A short while later after being weighed and having my height measured, the dosage depends on body size. the nurse began to infuse it intravenously. The dosage had to be delivered using a pump because it has to be infused very slowly, over a period of 10 minutes.
About five minutes after the syringe had emptied its contents into my veins, the doctor was back, this time to treat me. Vertporfin is a light activated drug, and the doctor uses a “cold” laser of very low levels to activate it. It has to be done for 83 seconds, so a special contact lens in placed on your eye that will hold it open. More freezing drops were put in so it wasn’t really a big deal. Normally I hate having my eyes poked and prodded, but it didn’t seem terrible today for some reason.
Oh, about those side effects
As I mentioned above light activates this drug. The laser is focused directly on the spot of the leak, and the drug then destroys the blood vessel in that location, sealing the leak. New vessels will grow to replace those destroyed.
It also makes you photosensitive for a period of 48 hours, so you have to stay out of the sun entirely or you could get a sunburn. Any bright lights at all could activate the drug so certain types of lighting are to be avoided as well, such as dental lamps. You’ll have to wear a paper hospital-type bracelet for that period as well in the event something happens to you, that way first responders and medical personnel know some critical information in an emergency.
Follow up in a month.
I’ll go back, have another OCT and see if everything is all good. In the meantime all I can do is wait for my vision to clear up, and the sun to set so I can go to the store and get a pack of cigarettes.
One final note
Mefloquine-associated dizziness, diplopia, and central serous chorioretinopathy: a case reportManish Jain,1 Remington L. Nevin,2 and Iajaz Ahmed
While searching for source material I found an academic article co-authored by Dr. Remington Nevin which examined a potential link between mefloquine and CSR.
Conclusions: It is proposed that central serous chorioretinopathy be considered a potential ophthalmological sign of mefloquine central nervous system toxicity, and for this effect to potentially indicate susceptibility to other neuropsychiatric effects of mefloquine intoxication. Treating physicians should be aware of the potential for acute and chronic ocular effects resulting from administration of mefloquine and other quinoline antimalarial drugs.Jain, Nevin, and Ahmed
Every veteran should get a check-up, including your vision and hearing, a little bit more than the average person. Because of your experiences, the places you’ve been, or the things that may have entered your body during those times, regular and routine medical checks.

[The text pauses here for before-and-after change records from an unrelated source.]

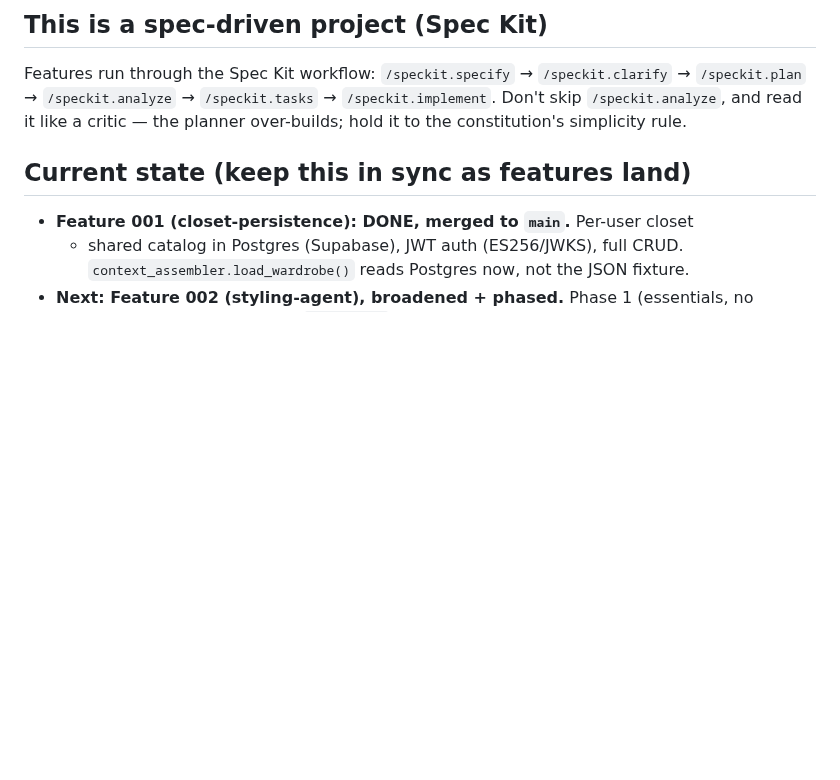
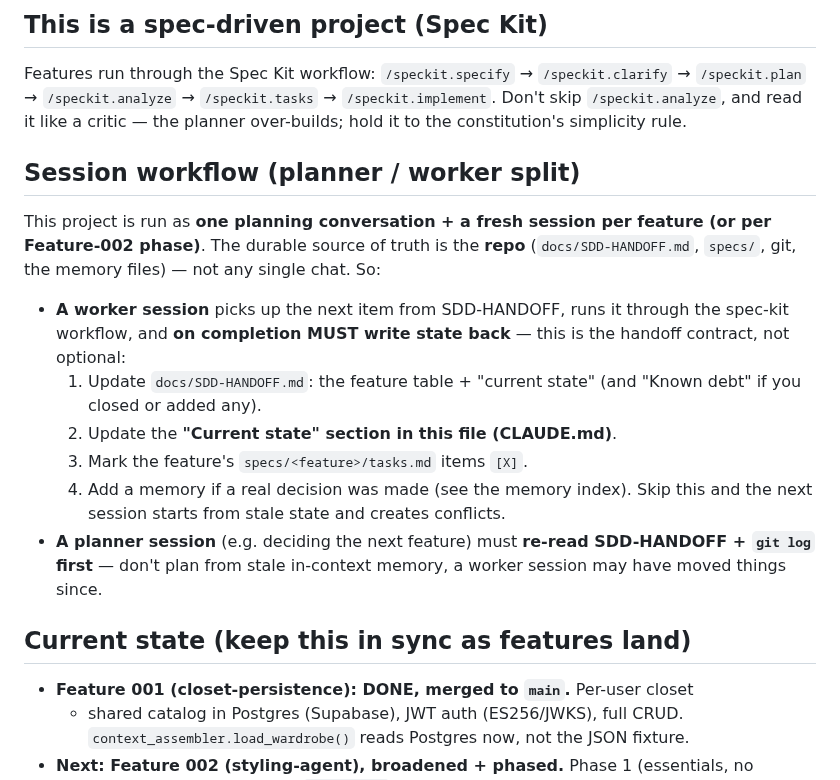
Before and after one commit to fatemenajafi135/what-to-wear, a Markdown page: CLAUDE.md, the part around the change. Drawn GitHub-style; blank space fills up the shorter version.

Commit message:
docs: add planner/worker session handoff contract
The project runs as one planning conversation + a fresh session per feature
(or per Feature-002 phase). Adds an explicit handoff contract so worker
sessions write state back on completion (SDD-HANDOFF table + current state,
CLAUDE.md current state, tasks.md done, memory if a decision was made) and
planner sessions re-read SDD-HANDOFF + git log before planning. Prevents
planner/worker drift. Documented in CLAUDE.md with a pointer from
SDD-HANDOFF's plan section.

```diff
--- a/CLAUDE.md
+++ b/CLAUDE.md
@@ -31,6 +31,26 @@ Features run through the Spec Kit workflow: `/speckit.specify` →
 `/speckit.clarify` → `/speckit.plan` → `/speckit.analyze` → `/speckit.tasks` →
 `/speckit.implement`. Don't skip `/speckit.analyze`, and read it like a critic —
 the planner over-builds; hold it to the constitution's simplicity rule.
+
+## Session workflow (planner / worker split)
+
+This project is run as **one planning conversation + a fresh session per feature
+(or per Feature-002 phase)**. The durable source of truth is the **repo**
+(`docs/SDD-HANDOFF.md`, `specs/`, git, the memory files) — not any single chat.
+So:
+
+- **A worker session** picks up the next item from SDD-HANDOFF, runs it through
+  the spec-kit workflow, and **on completion MUST write state back** — this is
+  the handoff contract, not optional:
+  1. Update `docs/SDD-HANDOFF.md`: the feature table + "current state" (and
+     "Known debt" if you closed or added any).
+  2. Update the **"Current state" section in this file (CLAUDE.md)**.
+  3. Mark the feature's `specs/<feature>/tasks.md` items `[X]`.
+  4. Add a memory if a real decision was made (see the memory index).
+  Skip this and the next session starts from stale state and creates conflicts.
+- **A planner session** (e.g. deciding the next feature) must **re-read
+  SDD-HANDOFF + `git log` first** — don't plan from stale in-context memory, a
+  worker session may have moved things since.
 
 ## Current state (keep this in sync as features land)
 
```
Also changed, not shown: docs/SDD-HANDOFF.md (+7 -0 lines).
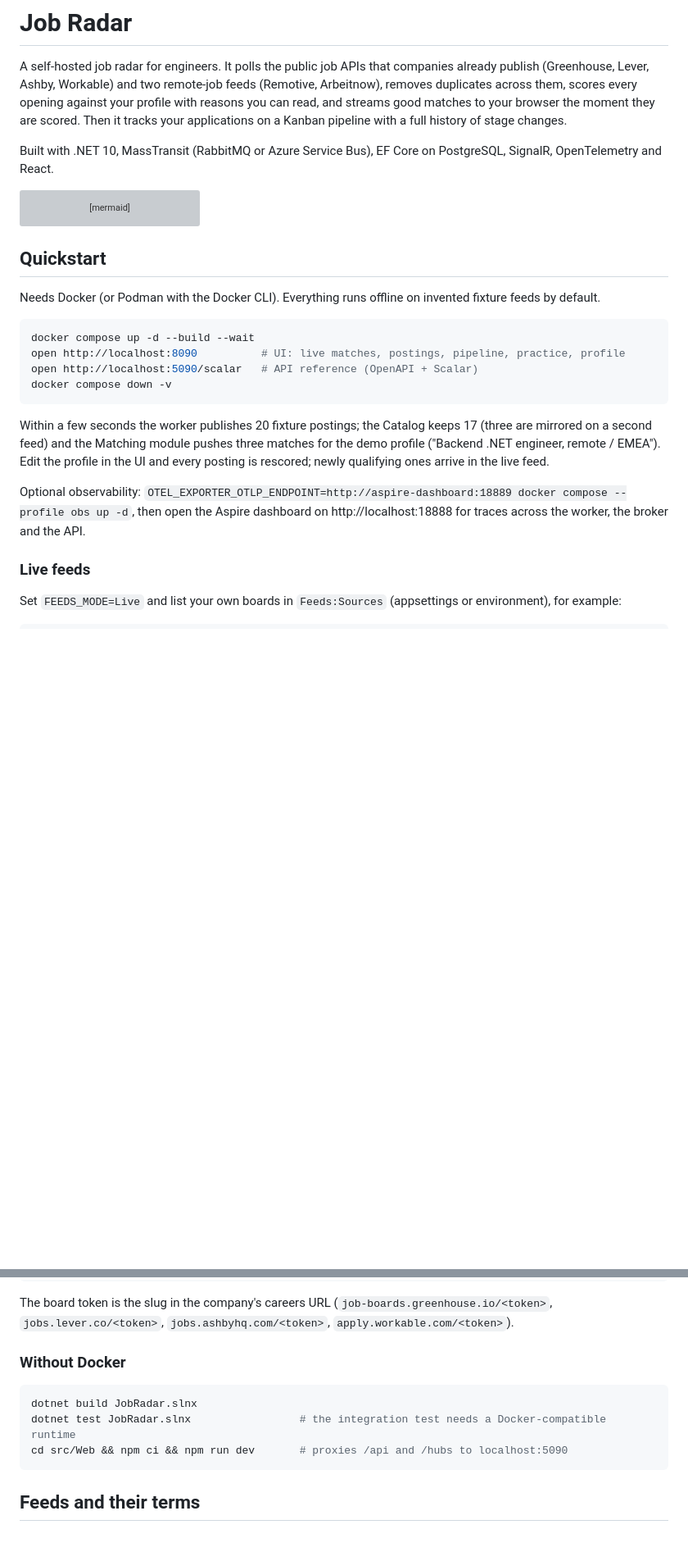
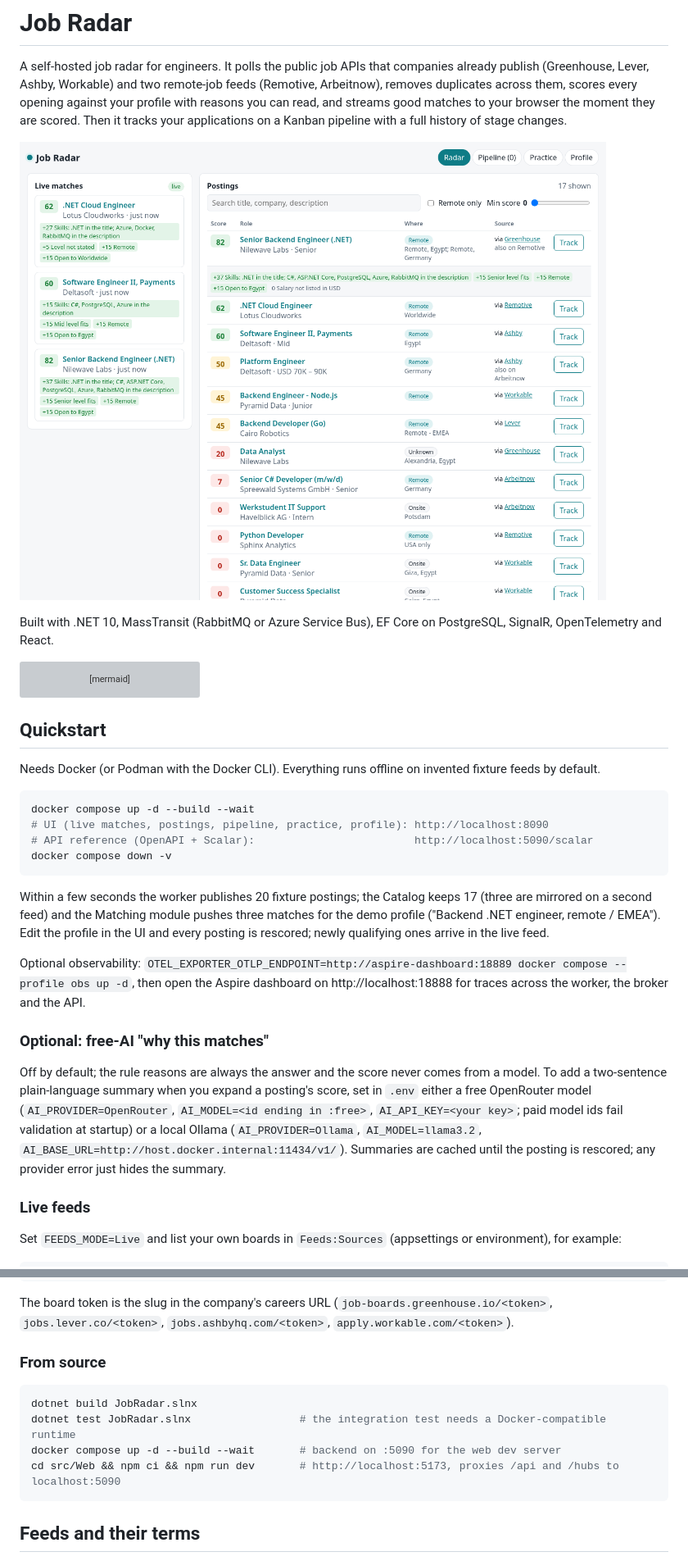
Before and after one commit to ahmedoshelmy/job-radar, a Markdown page: README.md, 2 parts joined by grey strips. Shown at 82% size. GitHub-like rendering; pictures changed too: docs/images/job-radar-web.png (added); blank space fills up the shorter version; grey boxes are pictures that could not be loaded.

Commit message:
docs: README screenshot, AI explanation setup, interview talking points; working dev-server steps
Co-Authored-By: Claude Opus 5.5 <noreply@anthropic.com>

````diff
--- a/README.md
+++ b/README.md
@@ -4,6 +4,8 @@ A self-hosted job radar for engineers. It polls the public job APIs that compani
 Workable) and two remote-job feeds (Remotive, Arbeitnow), removes duplicates across them, scores every opening against your
 profile with reasons you can read, and streams good matches to your browser the moment they are scored. Then it tracks your
 applications on a Kanban pipeline with a full history of stage changes.
+
+![Job Radar: live matches with reasons, deduplicated postings with an expanded score breakdown (invented fixture data)](docs/images/job-radar-web.png)
 
 Built with .NET 10, MassTransit (RabbitMQ or Azure Service Bus), EF Core on PostgreSQL, SignalR, OpenTelemetry and React.
 
@@ -40,8 +42,8 @@ Needs Docker (or Podman with the Docker CLI). Everything runs offline on invente
 
 ```bash
 docker compose up -d --build --wait
-open http://localhost:8090          # UI: live matches, postings, pipeline, practice, profile
-open http://localhost:5090/scalar   # API reference (OpenAPI + Scalar)
+# UI (live matches, postings, pipeline, practice, profile): http://localhost:8090
+# API reference (OpenAPI + Scalar):                         http://localhost:5090/scalar
 docker compose down -v
 ```
 
@@ -51,6 +53,14 @@ UI and every posting is rescored; newly qualifying ones arrive in the live feed.
 
 Optional observability: `OTEL_EXPORTER_OTLP_ENDPOINT=http://aspire-dashboard:18889 docker compose --profile obs up -d`, then
 open the Aspire dashboard on http://localhost:18888 for traces across the worker, the broker and the API.
+
+### Optional: free-AI "why this matches"
+
+Off by default; the rule reasons are always the answer and the score never comes from a model. To add a two-sentence
+plain-language summary when you expand a posting's score, set in `.env` either a free OpenRouter model
+(`AI_PROVIDER=OpenRouter`, `AI_MODEL=<id ending in :free>`, `AI_API_KEY=<your key>`; paid model ids fail validation at
+startup) or a local Ollama (`AI_PROVIDER=Ollama`, `AI_MODEL=llama3.2`, `AI_BASE_URL=http://host.docker.internal:11434/v1/`).
+Summaries are cached until the posting is rescored; any provider error just hides the summary.
 
 ### Live feeds
 
@@ -69,12 +79,13 @@ Set `FEEDS_MODE=Live` and list your own boards in `Feeds:Sources` (appsettings o
 The board token is the slug in the company's careers URL (`job-boards.greenhouse.io/<token>`, `jobs.lever.co/<token>`,
 `jobs.ashbyhq.com/<token>`, `apply.workable.com/<token>`).
 
-### Without Docker
+### From source
 
 ```bash
 dotnet build JobRadar.slnx
 dotnet test JobRadar.slnx                 # the integration test needs a Docker-compatible runtime
-cd src/Web && npm ci && npm run dev       # proxies /api and /hubs to localhost:5090
+docker compose up -d --build --wait       # backend on :5090 for the web dev server
+cd src/Web && npm ci && npm run dev       # http://localhost:5173, proxies /api and /hubs to localhost:5090
 ```
 
 ## Feeds and their terms
````
Also changed, not shown: other parts of README.md (+6 -1 lines).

As for the quinheads out there, if you haven’t already, see your eye doctor. If you don’t have one, get one. And then make an appointment and see them. Trust me, you don’t know how much you read on a daily basis until you can’t.